*DATA EXCERPTS*.
BEGIN

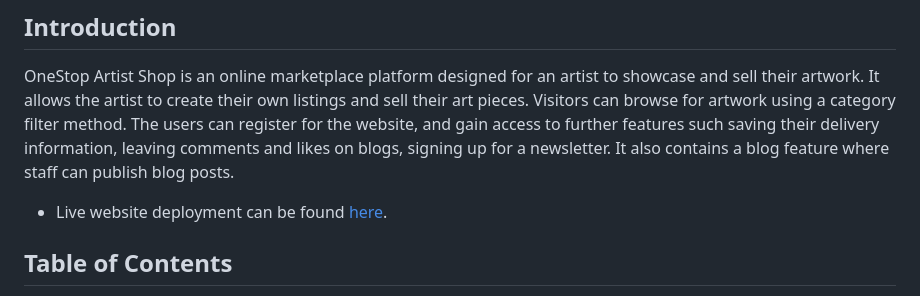
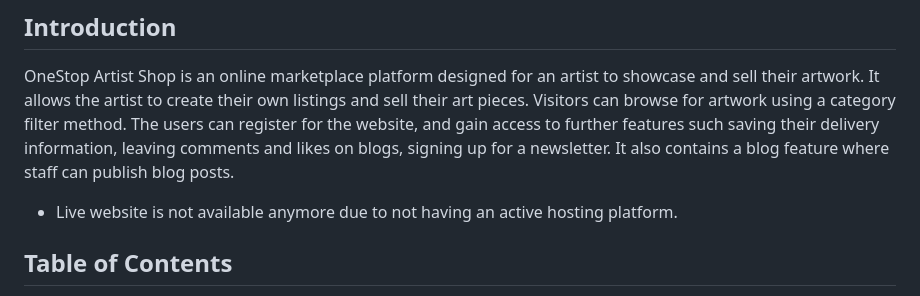
Before and after one commit to AVTpepper/onestop-artist-shop, a Markdown page: README.md, the part around the change. GitHub-like rendering.

Commit message:
Revise live website deployment information
Updated live website status in README.

```diff
--- a/README.md
+++ b/README.md
@@ -4,7 +4,7 @@
 
 OneStop Artist Shop is an online marketplace platform designed for an artist to showcase and sell their artwork. It allows the artist to create their own listings and sell their art pieces. Visitors can browse for artwork using a category filter method. The users can register for the website, and gain access to further features such saving their delivery information, leaving comments and likes on blogs, signing up for a newsletter. It also contains a blog feature where staff can publish blog posts.
 
-* Live website deployment can be found [here](https://avtpepper-onestop-artist-shop.herokuapp.com/).
+* Live website is not available anymore due to not having an active hosting platform.
 
 
 ## **Table of Contents**
```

END

*EXERCISE INSTRUCTIONS*. Find how many lines in the records contain the string "website", then give the number alone.

*SOLUTION TO THIS EXERCISE*. 5